═════ RECORDS TO PROCESS ═════

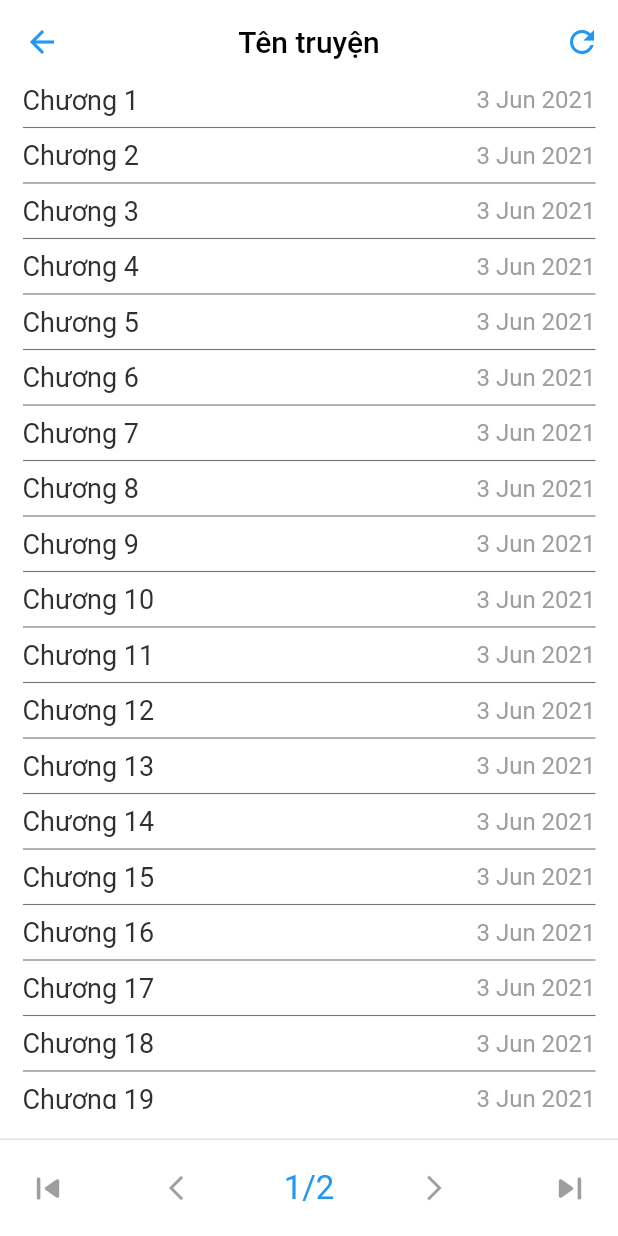
After one commit to ninoorta/reading_app, a Flutter app: the MenuChapters screen opened directly, on a phone screen of 412 x 824 dp. The commit adds this screen. Run offline on Flutter 3.47's test engine with Material 2 defaults, Android fonts, the phone set to English and light mode, and no system bars; our stand-ins replace auto_size_text, flutter_html, persistent_bottom_nav_bar, skeleton_text.

Commit message:
finish ui in menu chapters screen

```diff
--- /dev/null
+++ b/lib/screens/story_info/menu_chapters_screen.dart
@@ -0,0 +1,118 @@
+import 'package:flutter/material.dart';
+
+class MenuChapters extends StatelessWidget {
+  const MenuChapters({Key? key}) : super(key: key);
+
+  @override
+  Widget build(BuildContext context) {
+    return Scaffold(
+      appBar: AppBar(
+        title: Text(
+          "Tên truyện",
+          style: TextStyle(color: Colors.black, fontSize: 20),
+        ),
+        leading: BackButton(
+          color: Colors.blue,
+          onPressed: () => Navigator.of(context).pop(),
+        ),
+        backgroundColor: Colors.white,
+        centerTitle: true,
+        elevation: 0,
+        actions: [
+          IconButton(
+            // padding: EdgeInsets.only(right: 15.0),
+            onPressed: () => print("click refresh"),
+            icon: Icon(
+              Icons.refresh,
+              color: Colors.blue,
+            ),
+          )
+        ],
+      ),
+      backgroundColor: Colors.white,
+      persistentFooterButtons: [
+        Row(
+          mainAxisAlignment: MainAxisAlignment.spaceBetween,
+          crossAxisAlignment: CrossAxisAlignment.center,
+          children: <Widget>[
+            IconButton(
+                onPressed: null,
+                icon: Icon(
+                  Icons.skip_previous_rounded,
+                  size: 30,
+                )),
+            IconButton(
+                onPressed: null,
+                icon: Icon(
+                  Icons.arrow_back_ios,
+                  size: 20,
+                )),
+            Container(
+              color: Colors.white,
+              child: Center(
+                  child: Text(
+                "1/2",
+                style: TextStyle(color: Colors.blue, fontSize: 22),
+              )),
+            ),
+            IconButton(
+                onPressed: null,
+                icon: Icon(
+                  Icons.arrow_forward_ios,
+                  size: 20,
+                )),
+            IconButton(
+                onPressed: null,
+                icon: Icon(
+                  Icons.skip_next_rounded,
+                  size: 30,
+                )),
+          ],
+        )
+      ],
+      body: Scrollbar(
+        child: Container(
+            padding: EdgeInsets.symmetric(horizontal: 15.0),
+            margin: EdgeInsets.only(bottom: 20.0),
+            // height: 500,
+            color: Colors.white,
+            child: ListView.builder(
+              scrollDirection: Axis.vertical,
+              itemCount: 20,
+              itemBuilder: (context, index) {
+                return Column(
+                  mainAxisAlignment: MainAxisAlignment.start,
+                  crossAxisAlignment: CrossAxisAlignment.start,
+                  children: [
+                    Row(
+                      mainAxisAlignment: MainAxisAlignment.spaceBetween,
+                      crossAxisAlignment: CrossAxisAlignment.center,
+                      children: <Widget>[
+                        Text(
+                          "Chương ${index + 1}",
+                          style: TextStyle(
+                              color: Colors.grey[850],
+                              fontSize: 18,
+                              fontWeight: FontWeight.normal),
+                        ),
+                        Text(
+                          "3 Jun 2021",
+                          style:
+                              TextStyle(fontSize: 16, color: Colors.grey[500]),
+                        ),
+                      ],
+                    ),
+                    index == 19
+                        ? Container()
+                        : new Divider(
+                            color: Colors.black54,
+                            thickness: 0.75,
+                          )
+                  ],
+                );
+              },
+            )),
+      ),
+    );
+  }
+}
--- a/lib/screens/story_info/story_info.dart
+++ b/lib/screens/story_info/story_info.dart
@@ -2,8 +2,10 @@ import 'package:flutter/cupertino.dart';
 import 'package:flutter/gestures.dart';
 import 'package:flutter/material.dart';
 import 'package:flutter_html/flutter_html.dart';
+import 'package:persistent_bottom_nav_bar/persistent-tab-view.dart';
 import 'package:reading_app/constants.dart';
 import 'package:reading_app/screens/story_info/components/single_choice_chip_for_link.dart';
+import 'package:reading_app/screens/story_info/menu_chapters_screen.dart';
 
 class StoryInfo extends StatefulWidget {
   const StoryInfo({Key? key}) : super(key: key);
@@ -102,7 +104,13 @@ class _StoryInfoState extends State<StoryInfo> {
                     borderRadius: BorderRadius.circular(15.0)),
               ),
               RawMaterialButton(
-                onPressed: null,
+                onPressed: () {
+                  pushNewScreen(context,
+                      screen: MenuChapters(),
+                      withNavBar: false,
+                      pageTransitionAnimation:
+                          PageTransitionAnimation.cupertino);
+                },
                 child: Column(
                   // mainAxisAlignment: MainAxisAlignment.center,
                   // crossAxisAlignment: CrossAxisAlignment.center,
@@ -135,7 +143,7 @@ class _StoryInfoState extends State<StoryInfo> {
                   "This is a text for test but it's so longggggggggggggggggggggggggggggggggggggggg";
             });
           } else if (_scrollController.position.pixels == 0 ||
-              _scrollController.position.pixels < 10) {
+              _scrollController.position.pixels < 30) {
             setState(() {
               testText = "";
             });
--- a/pubspec.yaml
+++ b/pubspec.yaml
@@ -35,7 +35,7 @@ dependencies:
 
   auto_size_text: ^3.0.0-nullsafety.0
   flutter_html: ^2.1.0
-
+  intl: ^0.17.0
 
 
   # The following adds the Cupertino Icons font to your application.
--- /dev/null
+++ b/scratch.dart
@@ -0,0 +1,12 @@
+import 'package:intl/intl.dart';
+
+void main() {
+  ConvertSecondsToDate();
+}
+
+void ConvertSecondsToDate() {
+  int timeInMillis = 1623654786;
+  var date = DateTime.fromMillisecondsSinceEpoch(timeInMillis * 1000);
+  var formattedDate = DateFormat.yMMMd().format(date); // Jun 14, 2021
+  print(formattedDate);
+}
```
Also changed, not shown: pubspec.lock.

═════

» **TASK INSTRUCTIONS**: Would you retype every record above exactly, leaving out the pictures?

» **EXERCISE RESPONSE**:
After one commit to ninoorta/reading_app, a Flutter app: the MenuChapters screen opened directly, on a phone screen of 412 x 824 dp. The commit adds this screen. Run offline on Flutter 3.47's test engine with Material 2 defaults, Android fonts, the phone set to English and light mode, and no system bars; our stand-ins replace auto_size_text, flutter_html, persistent_bottom_nav_bar, skeleton_text.

Commit message:
finish ui in menu chapters screen

```diff
--- /dev/null
+++ b/lib/screens/story_info/menu_chapters_screen.dart
@@ -0,0 +1,118 @@
+import 'package:flutter/material.dart';
+
+class MenuChapters extends StatelessWidget {
+  const MenuChapters({Key? key}) : super(key: key);
+
+  @override
+  Widget build(BuildContext context) {
+    return Scaffold(
+      appBar: AppBar(
+        title: Text(
+          "Tên truyện",
+          style: TextStyle(color: Colors.black, fontSize: 20),
+        ),
+        leading: BackButton(
+          color: Colors.blue,
+          onPressed: () => Navigator.of(context).pop(),
+        ),
+        backgroundColor: Colors.white,
+        centerTitle: true,
+        elevation: 0,
+        actions: [
+          IconButton(
+            // padding: EdgeInsets.only(right: 15.0),
+            onPressed: () => print("click refresh"),
+            icon: Icon(
+              Icons.refresh,
+              color: Colors.blue,
+            ),
+          )
+        ],
+      ),
+      backgroundColor: Colors.white,
+      persistentFooterButtons: [
+        Row(
+          mainAxisAlignment: MainAxisAlignment.spaceBetween,
+          crossAxisAlignment: CrossAxisAlignment.center,
+          children: <Widget>[
+            IconButton(
+                onPressed: null,
+                icon: Icon(
+                  Icons.skip_previous_rounded,
+                  size: 30,
+                )),
+            IconButton(
+                onPressed: null,
+                icon: Icon(
+                  Icons.arrow_back_ios,
+                  size: 20,
+                )),
+            Container(
+              color: Colors.white,
+              child: Center(
+                  child: Text(
+                "1/2",
+                style: TextStyle(color: Colors.blue, fontSize: 22),
+              )),
+            ),
+            IconButton(
+                onPressed: null,
+                icon: Icon(
+                  Icons.arrow_forward_ios,
+                  size: 20,
+                )),
+            IconButton(
+                onPressed: null,
+                icon: Icon(
+                  Icons.skip_next_rounded,
+                  size: 30,
+                )),
+          ],
+        )
+      ],
+      body: Scrollbar(
+        child: Container(
+            padding: EdgeInsets.symmetric(horizontal: 15.0),
+            margin: EdgeInsets.only(bottom: 20.0),
+            // height: 500,
+            color: Colors.white,
+            child: ListView.builder(
+              scrollDirection: Axis.vertical,
+              itemCount: 20,
+              itemBuilder: (context, index) {
+                return Column(
+                  mainAxisAlignment: MainAxisAlignment.start,
+                  crossAxisAlignment: CrossAxisAlignment.start,
+                  children: [
+                    Row(
+                      mainAxisAlignment: MainAxisAlignment.spaceBetween,
+                      crossAxisAlignment: CrossAxisAlignment.center,
+                      children: <Widget>[
+                        Text(
+                          "Chương ${index + 1}",
+                          style: TextStyle(
+                              color: Colors.grey[850],
+                              fontSize: 18,
+                              fontWeight: FontWeight.normal),
+                        ),
+                        Text(
+                          "3 Jun 2021",
+                          style:
+                              TextStyle(fontSize: 16, color: Colors.grey[500]),
+                        ),
+                      ],
+                    ),
+                    index == 19
+                        ? Container()
+                        : new Divider(
+                            color: Colors.black54,
+                            thickness: 0.75,
+                          )
+                  ],
+                );
+              },
+            )),
+      ),
+    );
+  }
+}
--- a/lib/screens/story_info/story_info.dart
+++ b/lib/screens/story_info/story_info.dart
@@ -2,8 +2,10 @@ import 'package:flutter/cupertino.dart';
 import 'package:flutter/gestures.dart';
 import 'package:flutter/material.dart';
 import 'package:flutter_html/flutter_html.dart';
+import 'package:persistent_bottom_nav_bar/persistent-tab-view.dart';
 import 'package:reading_app/constants.dart';
 import 'package:reading_app/screens/story_info/components/single_choice_chip_for_link.dart';
+import 'package:reading_app/screens/story_info/menu_chapters_screen.dart';
 
 class StoryInfo extends StatefulWidget {
   const StoryInfo({Key? key}) : super(key: key);
@@ -102,7 +104,13 @@ class _StoryInfoState extends State<StoryInfo> {
                     borderRadius: BorderRadius.circular(15.0)),
               ),
               RawMaterialButton(
-                onPressed: null,
+                onPressed: () {
+                  pushNewScreen(context,
+                      screen: MenuChapters(),
+                      withNavBar: false,
+                      pageTransitionAnimation:
+                          PageTransitionAnimation.cupertino);
+                },
                 child: Column(
                   // mainAxisAlignment: MainAxisAlignment.center,
                   // crossAxisAlignment: CrossAxisAlignment.center,
@@ -135,7 +143,7 @@ class _StoryInfoState extends State<StoryInfo> {
                   "This is a text for test but it's so longggggggggggggggggggggggggggggggggggggggg";
             });
           } else if (_scrollController.position.pixels == 0 ||
-              _scrollController.position.pixels < 10) {
+              _scrollController.position.pixels < 30) {
             setState(() {
               testText = "";
             });
--- a/pubspec.yaml
+++ b/pubspec.yaml
@@ -35,7 +35,7 @@ dependencies:
 
   auto_size_text: ^3.0.0-nullsafety.0
   flutter_html: ^2.1.0
-
+  intl: ^0.17.0
 
 
   # The following adds the Cupertino Icons font to your application.
--- /dev/null
+++ b/scratch.dart
@@ -0,0 +1,12 @@
+import 'package:intl/intl.dart';
+
+void main() {
+  ConvertSecondsToDate();
+}
+
+void ConvertSecondsToDate() {
+  int timeInMillis = 1623654786;
+  var date = DateTime.fromMillisecondsSinceEpoch(timeInMillis * 1000);
+  var formattedDate = DateFormat.yMMMd().format(date); // Jun 14, 2021
+  print(formattedDate);
+}
```
Also changed, not shown: pubspec.lock.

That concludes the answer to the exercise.